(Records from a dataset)
● ● ●

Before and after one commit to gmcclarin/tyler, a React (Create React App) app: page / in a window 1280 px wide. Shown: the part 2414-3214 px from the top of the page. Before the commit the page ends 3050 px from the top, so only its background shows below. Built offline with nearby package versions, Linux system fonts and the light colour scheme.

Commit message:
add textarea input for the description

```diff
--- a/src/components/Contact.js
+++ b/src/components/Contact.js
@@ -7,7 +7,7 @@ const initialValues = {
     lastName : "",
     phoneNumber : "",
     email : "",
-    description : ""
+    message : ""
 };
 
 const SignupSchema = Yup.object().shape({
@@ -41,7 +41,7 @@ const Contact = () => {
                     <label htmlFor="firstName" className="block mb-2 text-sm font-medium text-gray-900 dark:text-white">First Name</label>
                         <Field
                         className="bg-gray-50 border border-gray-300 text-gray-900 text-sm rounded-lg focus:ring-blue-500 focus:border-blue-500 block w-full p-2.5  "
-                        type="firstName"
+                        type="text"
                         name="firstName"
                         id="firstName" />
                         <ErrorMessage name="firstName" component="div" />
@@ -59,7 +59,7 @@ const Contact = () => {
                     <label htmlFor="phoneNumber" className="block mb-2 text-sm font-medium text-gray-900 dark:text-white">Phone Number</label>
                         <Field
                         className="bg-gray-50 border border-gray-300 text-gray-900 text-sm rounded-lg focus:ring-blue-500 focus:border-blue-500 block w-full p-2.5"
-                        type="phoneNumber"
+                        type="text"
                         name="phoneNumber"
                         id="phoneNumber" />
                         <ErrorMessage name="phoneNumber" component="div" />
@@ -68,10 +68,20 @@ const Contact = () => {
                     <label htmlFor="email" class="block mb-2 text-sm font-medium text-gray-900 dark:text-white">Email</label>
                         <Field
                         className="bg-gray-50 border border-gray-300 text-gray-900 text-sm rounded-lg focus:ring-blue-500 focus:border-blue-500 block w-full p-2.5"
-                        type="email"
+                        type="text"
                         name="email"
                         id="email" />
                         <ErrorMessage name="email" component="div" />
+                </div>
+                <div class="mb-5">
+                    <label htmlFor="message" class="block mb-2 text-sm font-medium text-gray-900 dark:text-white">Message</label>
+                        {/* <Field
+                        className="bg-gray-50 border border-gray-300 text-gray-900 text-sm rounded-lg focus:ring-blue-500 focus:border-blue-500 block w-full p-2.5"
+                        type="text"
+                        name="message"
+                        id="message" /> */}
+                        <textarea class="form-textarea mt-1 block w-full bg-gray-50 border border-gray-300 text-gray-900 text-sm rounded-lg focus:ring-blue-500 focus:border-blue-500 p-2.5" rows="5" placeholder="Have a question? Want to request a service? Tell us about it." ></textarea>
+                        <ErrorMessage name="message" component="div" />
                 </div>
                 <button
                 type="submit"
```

● ● ●

» **Required work**: A complete, exact repeat of the records is the required answer.

» **Written response**:
Before and after one commit to gmcclarin/tyler, a React (Create React App) app: page / in a window 1280 px wide. Shown: the part 2414-3214 px from the top of the page. Before the commit the page ends 3050 px from the top, so only its background shows below. Built offline with nearby package versions, Linux system fonts and the light colour scheme.

Commit message:
add textarea input for the description

```diff
--- a/src/components/Contact.js
+++ b/src/components/Contact.js
@@ -7,7 +7,7 @@ const initialValues = {
     lastName : "",
     phoneNumber : "",
     email : "",
-    description : ""
+    message : ""
 };
 
 const SignupSchema = Yup.object().shape({
@@ -41,7 +41,7 @@ const Contact = () => {
                     <label htmlFor="firstName" className="block mb-2 text-sm font-medium text-gray-900 dark:text-white">First Name</label>
                         <Field
                         className="bg-gray-50 border border-gray-300 text-gray-900 text-sm rounded-lg focus:ring-blue-500 focus:border-blue-500 block w-full p-2.5  "
-                        type="firstName"
+                        type="text"
                         name="firstName"
                         id="firstName" />
                         <ErrorMessage name="firstName" component="div" />
@@ -59,7 +59,7 @@ const Contact = () => {
                     <label htmlFor="phoneNumber" className="block mb-2 text-sm font-medium text-gray-900 dark:text-white">Phone Number</label>
                         <Field
                         className="bg-gray-50 border border-gray-300 text-gray-900 text-sm rounded-lg focus:ring-blue-500 focus:border-blue-500 block w-full p-2.5"
-                        type="phoneNumber"
+                        type="text"
                         name="phoneNumber"
                         id="phoneNumber" />
                         <ErrorMessage name="phoneNumber" component="div" />
@@ -68,10 +68,20 @@ const Contact = () => {
                     <label htmlFor="email" class="block mb-2 text-sm font-medium text-gray-900 dark:text-white">Email</label>
                         <Field
                         className="bg-gray-50 border border-gray-300 text-gray-900 text-sm rounded-lg focus:ring-blue-500 focus:border-blue-500 block w-full p-2.5"
-                        type="email"
+                        type="text"
                         name="email"
                         id="email" />
                         <ErrorMessage name="email" component="div" />
+                </div>
+                <div class="mb-5">
+                    <label htmlFor="message" class="block mb-2 text-sm font-medium text-gray-900 dark:text-white">Message</label>
+                        {/* <Field
+                        className="bg-gray-50 border border-gray-300 text-gray-900 text-sm rounded-lg focus:ring-blue-500 focus:border-blue-500 block w-full p-2.5"
+                        type="text"
+                        name="message"
+                        id="message" /> */}
+                        <textarea class="form-textarea mt-1 block w-full bg-gray-50 border border-gray-300 text-gray-900 text-sm rounded-lg focus:ring-blue-500 focus:border-blue-500 p-2.5" rows="5" placeholder="Have a question? Want to request a service? Tell us about it." ></textarea>
+                        <ErrorMessage name="message" component="div" />
                 </div>
                 <button
                 type="submit"
```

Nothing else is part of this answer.